All this week I'll be taking a look at comics that were either based on film comedians or comics based on TV comedies. The main draw for these comics are the talents involved. While the stories are fun and entertaining, it's the artists that shine the brightest.
Today I've posted two separate issues of The Adventures of Bob Hope published by DC Comics. Proving just how enduring Hope's popularity was as a comedian during his heyday, the title ran for an impressive 109 issues from 1950-1968. As a Hope fan, I usually only enjoy his late 30's and 1940's films. He was a powerhouse performer with a quick wit and had impeccable timing and delivery. He also had an impressive list of writers he kept on his payroll for decades.
The two issues below represent two periods of the comic. The first issue (#24) is drawn by the great Owen Fitzgerald, as were most of the early issues. Fitzgerald worked in animation beginning in the early 1940's and at some point moved into drawing comics as well. He has a fairly distinctive style, with a line that's clean, simple and very fluid. This certainly won't be last time you'll see his work on this blog. Hopefully I'll have more information in the future about this unsung cartoonist.
The second story is drawn by Mort Drucker, an artist that's very well known for his sense of caricature and is no stranger to anyone that grew up reading MAD Magazine. He drew film satires for MAD for decades, which made him perfect for a title like Bob Hope. Drucker actually worked as an assistant to Owen Fitzgerald and assisted on Fitzgerald's Bob Hope comics. He eventually moved on to drawing the title himself for an impressive run in the late 50's and early 60's.

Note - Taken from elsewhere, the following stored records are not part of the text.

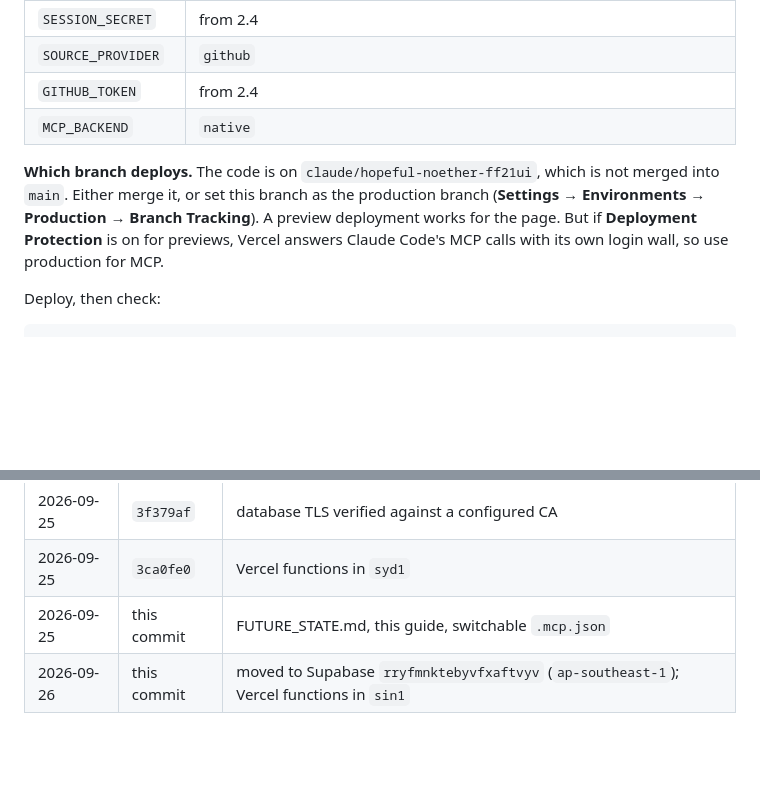
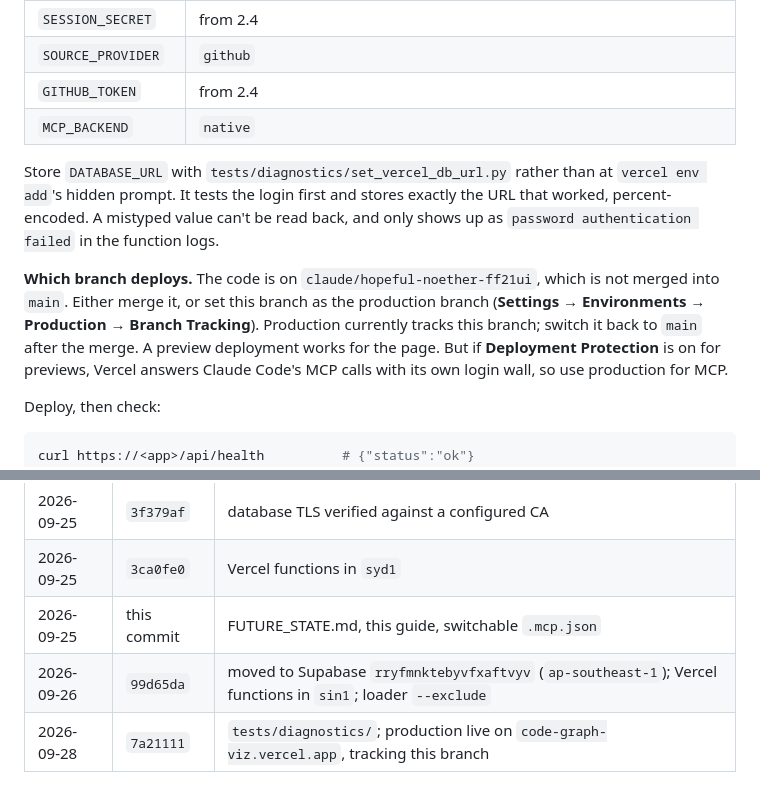
Before and after one commit to The-Data-Platform-Project/code-graph-mcp, a Markdown page: docs/ADMIN_GUIDE.md, 2 parts joined by grey strips. Drawn GitHub-style; blank space fills up the shorter version.

```diff
--- a/docs/ADMIN_GUIDE.md
+++ b/docs/ADMIN_GUIDE.md
@@ -152,10 +152,17 @@ is wrong. In **Settings → Build and Deployment**, set **Root Directory =
 | `GITHUB_TOKEN` | from 2.4 |
 | `MCP_BACKEND` | `native` |
 
+Store `DATABASE_URL` with `tests/diagnostics/set_vercel_db_url.py` rather
+than at `vercel env add`'s hidden prompt. It tests the login first and stores
+exactly the URL that worked, percent-encoded. A mistyped value can't be read
+back, and only shows up as `password authentication failed` in the function
+logs.
+
 **Which branch deploys.** The code is on `claude/hopeful-noether-ff21ui`,
 which is not merged into `main`. Either merge it, or set this branch as the
 production branch (**Settings → Environments → Production → Branch
-Tracking**). A preview deployment works for the page. But if **Deployment
+Tracking**). Production currently tracks this branch; switch it back to
+`main` after the merge. A preview deployment works for the page. But if **Deployment
 Protection** is on for previews, Vercel answers Claude Code's MCP calls with
 its own login wall, so use production for MCP.
 
@@ -355,4 +362,5 @@ read-only role.
 | 2026-09-25 | `3f379af` | database TLS verified against a configured CA |
 | 2026-09-25 | `3ca0fe0` | Vercel functions in `syd1` |
 | 2026-09-25 | this commit | FUTURE_STATE.md, this guide, switchable `.mcp.json` |
-| 2026-09-26 | this commit | moved to Supabase `rryfmnktebyvfxaftvyv` (`ap-southeast-1`); Vercel functions in `sin1` |
+| 2026-09-26 | `99d65da` | moved to Supabase `rryfmnktebyvfxaftvyv` (`ap-southeast-1`); Vercel functions in `sin1`; loader `--exclude` |
+| 2026-09-28 | `7a21111` | `tests/diagnostics/`; production live on `code-graph-viz.vercel.app`, tracking this branch |
```
Also changed, not shown: README.md (+102 -2 lines).
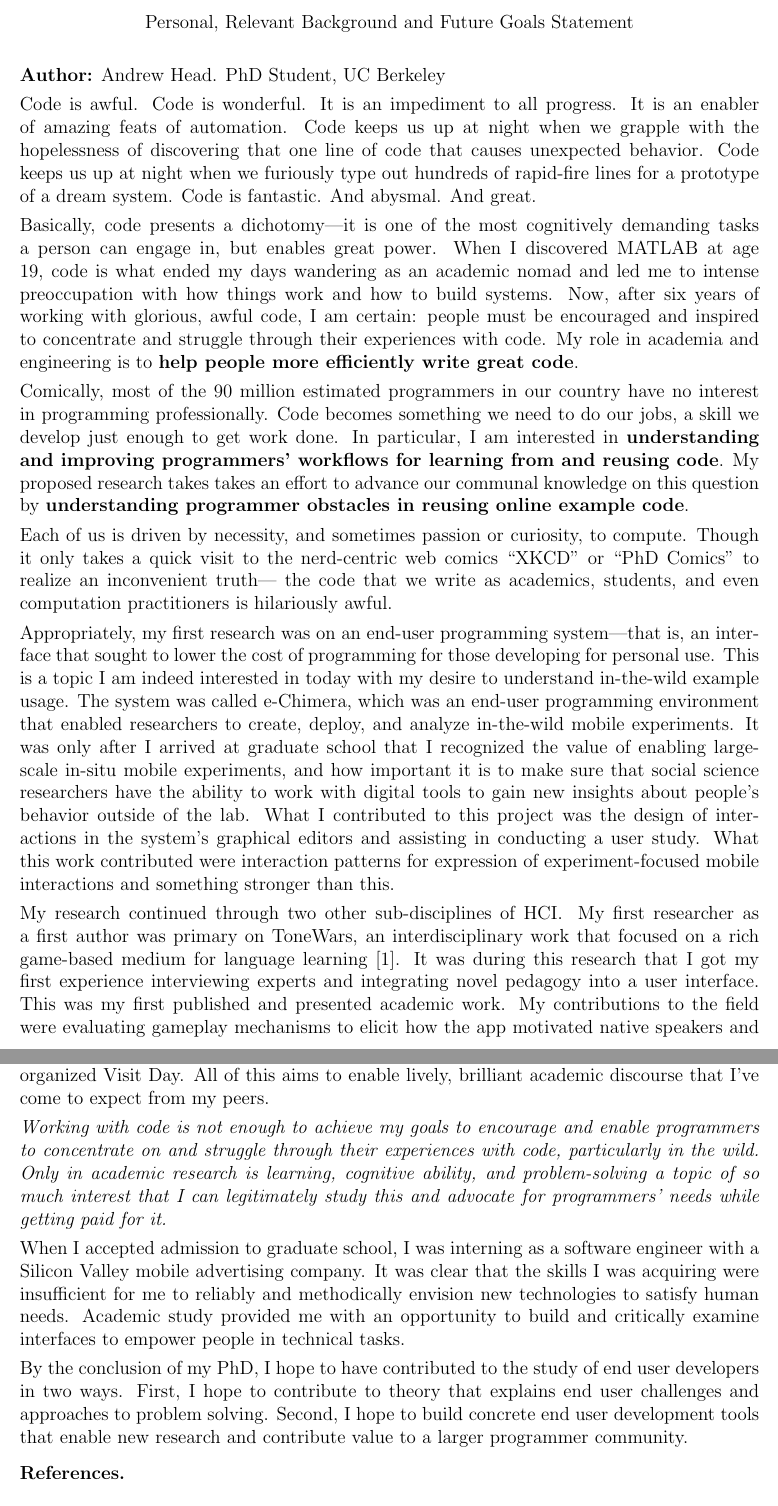
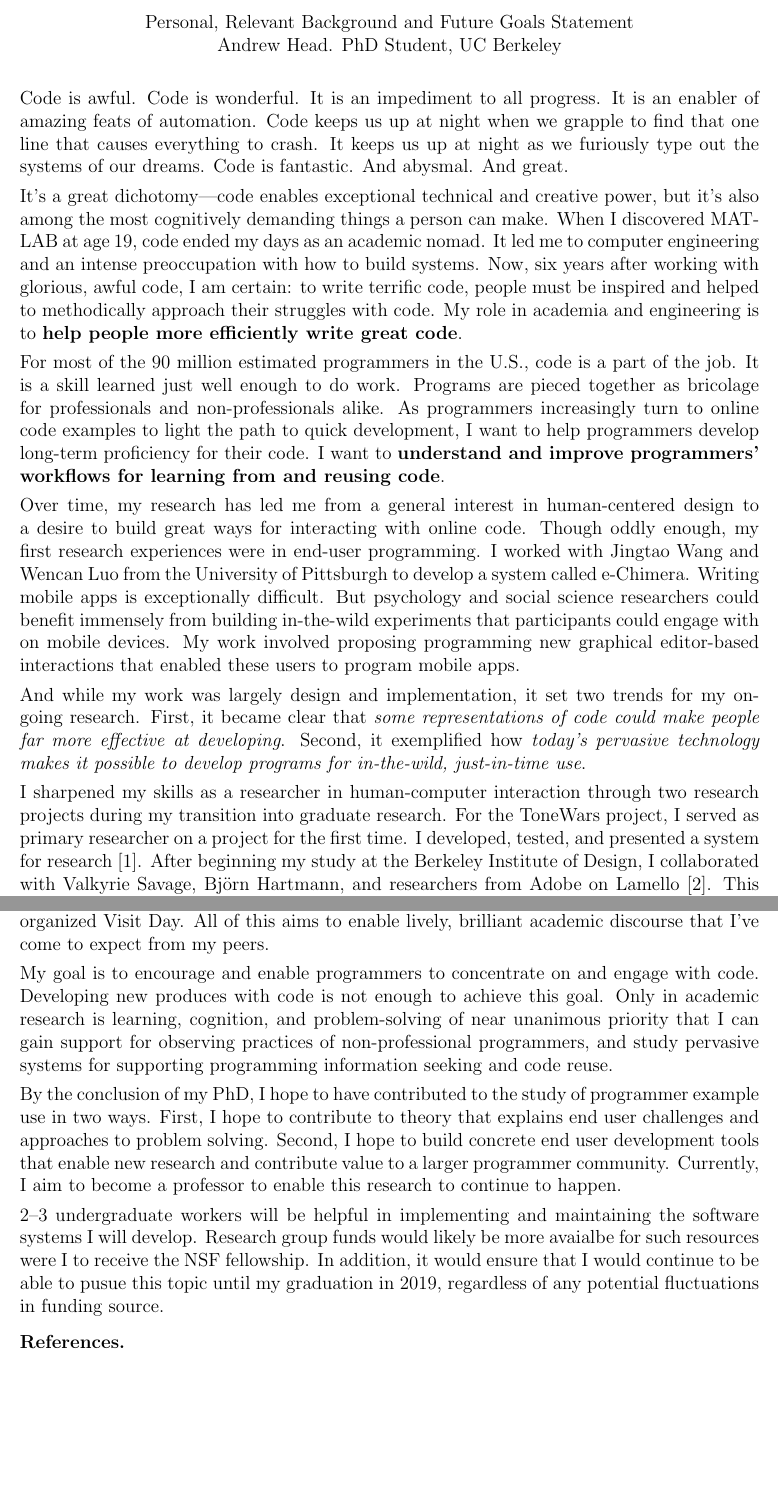
Before and after one commit to andrewhead/nsf-statements, a LaTeX book (personal_statement.tex): two parts of pages 1 and 3 of 3, joined at a grey line, cut so that both start at the same text, the shorter picture padded with empty space. Compiled offline with pdfLaTeX.

Commit message:
Personal Statement: tightened introduction

```diff
--- a/personal_statement.tex
+++ b/personal_statement.tex
@@ -9,11 +9,10 @@
 \begin{document}
 
 \begin{center}
-Personal, Relevant Background and Future Goals Statement
+Personal, Relevant Background and Future Goals Statement \\
+Andrew Head. PhD Student, UC Berkeley
 \end{center}
 \vspace{-1ex}
-
-\definition{Author}{Andrew Head. PhD Student, UC Berkeley}
 
 % Introduction to the Pathos of My Work
 
@@ -21,29 +20,33 @@ Code is awful.
 Code is wonderful.
 It is an impediment to all progress.
 It is an enabler of amazing feats of automation.
-Code keeps us up at night when we grapple with the hopelessness of discovering that one line of code that causes unexpected behavior.
-Code keeps us up at night when we furiously type out hundreds of rapid-fire lines for a prototype of a dream system.
+Code keeps us up at night when we grapple to find that one line that causes everything to crash.
+It keeps us up at night as we furiously type out the systems of our dreams.
 Code is fantastic.
 And abysmal.
 And great.
 
-Basically, code presents a dichotomy---it is one of the most cognitively demanding tasks a person can engage in, but enables great power.
-When I discovered MATLAB at age 19, code is what ended my days wandering as an academic nomad and led me to intense preoccupation with how things work and how to build systems.
+It's a great dichotomy---code enables exceptional technical and creative power, but it's also among the most cognitively demanding things a person can make.
+When I discovered MATLAB at age 19, code ended my days as an academic nomad.
+It led me to computer engineering and an intense preoccupation with how to build systems.
 % Ever since, the satisfaction has never left from adding a new programming language to my portfolio, picking up a new machine learning algorithm, or launching a server with a quirky web app.
-Now, after six years of working with glorious, awful code, I am certain:
-people must be encouraged and inspired to concentrate and struggle through their experiences with code.
+Now, six years after working with glorious, awful code, I am certain:
+to write terrific code, people must be inspired and helped to methodically approach their struggles with code.
 My role in academia and engineering is to \textbf{help people more efficiently write great code}.
 % It is only through focus in one of the most cognitively demanding tasks that we expand the bounds of our understanding and capability to design with the digital world.
 
 % Over time, a desire to learn and build has evolved into a mission to let other people discover their own late-life love for code, if they choose, to find empowerment in the ability to understand and create digital systems.
-Comically, most of the 90 million estimated programmers in our country have no interest in programming professionally.
-Code becomes something we need to do our jobs, a skill we develop just enough to get work done.
-In particular, I am interested in \textbf{understanding and improving programmers' workflows for learning from and reusing code}.
-My proposed research takes takes an effort to advance our communal knowledge on this question by \textbf{understanding programmer obstacles in reusing online example code}.
+For most of the 90 million estimated programmers in the U.S., code is a part of the job.
+It is a skill learned just well enough to do work.
+Programs are pieced together as bricolage for professionals and non-professionals alike.
+As programmers increasingly turn to online code examples to light the path to quick development, I want to help programmers develop long-term proficiency for their code.
+I want to \textbf{understand and improve programmers' workflows for learning from and reusing code}.
 
+\if 0
 Each of us is driven by necessity, and sometimes passion or curiosity, to compute.
 Though it only takes a quick visit to the nerd-centric web comics ``XKCD'' or ``PhD Comics'' to realize an inconvenient truth---
 the code that we write as academics, students, and even computation practitioners is hilariously awful.
+\fi
 
 % During these moments where we need a new program, we need all the help we can get to comprehend and adapt that code.
 % We also need to recognize that programming is one of the most cognitively demanding things any one of us can do.
@@ -53,16 +56,19 @@ the code that we write as academics, students, and even computation practitioner
 
 % This inspires my recent, current, and future research to improve our understanding of programming in the wild and to understand the design of interventions that help people make better use of code outside the classroom.
 
-Appropriately, my first research was on an end-user programming system---that is, an interface that sought to lower the cost of programming for those developing for personal use.
-This is a topic I am indeed interested in today with my desire to understand in-the-wild example usage.
-The system was called e-Chimera, which was an end-user programming environment that enabled researchers to create, deploy, and analyze in-the-wild mobile experiments.
-It was only after I arrived at graduate school that I recognized the value of enabling large-scale in-situ mobile experiments, and how important it is to make sure that social science researchers have the ability to work with digital tools to gain new insights about people's behavior outside of the lab.
-What I contributed to this project was the design of interactions in the system's graphical editors and assisting in conducting a user study.
-What this work contributed were interaction patterns for expression of experiment-focused mobile interactions and something stronger than this.
+Over time, my research has led me from a general interest in human-centered design to a desire to build great ways for interacting with online code.
+Though oddly enough, my first research experiences were in end-user programming.
+I worked with Jingtao Wang and Wencan Luo from the University of Pittsburgh to develop a system called e-Chimera.
+Writing mobile apps is exceptionally difficult.
+But psychology and social science researchers could benefit immensely from building in-the-wild experiments that participants could engage with on mobile devices.
+My work involved proposing programming new graphical editor-based interactions that enabled these users to program mobile apps.
 
-My research continued through two other sub-disciplines of HCI\@.
-My first researcher as a first author was primary on ToneWars, an interdisciplinary work that focused on a rich game-based medium for language learning~\cite{head_tonewars_2014}.
-It was during this research that I got my first experience interviewing experts and integrating novel pedagogy into a user interface.
-This was my first published and presented academic work.
-My contributions to the field were evaluating gameplay mechanisms to elicit how the app motivated native speakers and second-language learners of Chinese to collaborate in a language learning experience helpful to second-language learners.
+And while my work was largely design and implementation, it set two trends for my on-going research.
+First, it became clear that \emph{some representations of code could make people far more effective at developing}.
+Second, it exemplified how \emph{today's pervasive technology makes it possible to develop programs for in-the-wild, just-in-time use}.
 
+I sharpened my skills as a researcher in human-computer interaction through two research projects during my transition into graduate research.
+For the ToneWars project, I served as primary researcher on a project for the first time.
+I developed, tested, and presented a system for research~\cite{head_tonewars_2014}.
+After beginning my study at the Berkeley Institute of Design, I collaborated with Valkyrie Savage, Bj\"{o}rn Hartmann, and researchers from Adobe on Lamello~\cite{savage_lamello_2015}.
+This system explored new ways of designing passive acoustics-based tangible interactive devices that could be fabricated on a 3D printer.
@@ -144,7 +159,7 @@ I led the organization of HCI events for last year's Visit Day for incoming stud
 I organized a reception for the UIST PC committee during their visit to Berkeley, involving students from over fifteen student projects at a mixer with some of the top research talent in our field.
 I volunteer at the CITRIS Invention Lab, an on-campus hackerspace, to keep the lab open for students to prototype their designs on the fabrication hardware and by assembling electronic components.
 
-During my time at the University of Pittsburgh, I often copy-edited demo video scripts and paper submissions for the peers in my group, the majority of whom were ESL speakers.
+During my time at the University of Pittsburgh, I copy-edited demo video scripts and paper submissions for the peers in my group, the majority of whom were ESL speakers.
 I have also volunteered in the past with the Berkeley High School to mentor on sustainability-centered labs.
 The results of each of these was.
 
@@ -152,19 +167,19 @@ The results of each of these was.
 
 % Longer-Term Ambitions
 
-\emph{%
-Working with code is not enough to achieve my goals to encourage and enable programmers to concentrate on and struggle through their experiences with code, particularly in the wild.
-Only in academic research is learning, cognitive ability, and problem-solving a topic of so much interest that I can legitimately study this and advocate for programmers' needs while getting paid for it.
-}
-
-When I accepted admission to graduate school, I was interning as a software engineer with a Silicon Valley mobile advertising company.
-It was clear that the skills I was acquiring were insufficient for me to reliably and methodically envision new technologies to satisfy human needs.
-Academic study provided me with an opportunity to build and critically examine interfaces to empower people in technical tasks.
+My goal is to encourage and enable programmers to concentrate on and engage with code.
+Developing new produces with code is not enough to achieve this goal.
+Only in academic research is learning, cognition, and problem-solving of near unanimous priority that I can gain support for observing practices of non-professional programmers, and study pervasive systems for supporting programming information seeking and code reuse.
 
 % I already feel closer to that goal, and this remains my core goal for the coming years of graduate school---developing tools and refining theory hand-in-hand to better support end user developer information seeking and programming.
-By the conclusion of my PhD, I hope to have contributed to the study of end user developers in two ways.
+By the conclusion of my PhD, I hope to have contributed to the study of programmer example use in two ways.
 First, I hope to contribute to theory that explains end user challenges and approaches to problem solving.
 Second, I hope to build concrete end user development tools that enable new research and contribute value to a larger programmer community.
+Currently, I aim to become a professor to enable this research to continue to happen.
+
+2--3 undergraduate workers will be helpful in implementing and maintaining the software systems I will develop.
+Research group funds would likely be more avaialbe for such resources were I to receive the NSF fellowship.
+In addition, it would ensure that I would continue to be able to pusue this topic until my graduation in 2019, regardless of any potential fluctuations in funding source.
 
 \if 0
 Better tools for end user developers can lead to better personal software and self-efficacy.
```
Also changed, not shown: personal_statement.tex (37 more changed lines).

The Adventures of Bob Hope #24 1953/54. Art by Owen Fitzgerald
The Adventures of Bob Hope #73 1962. Art by Mort Drucker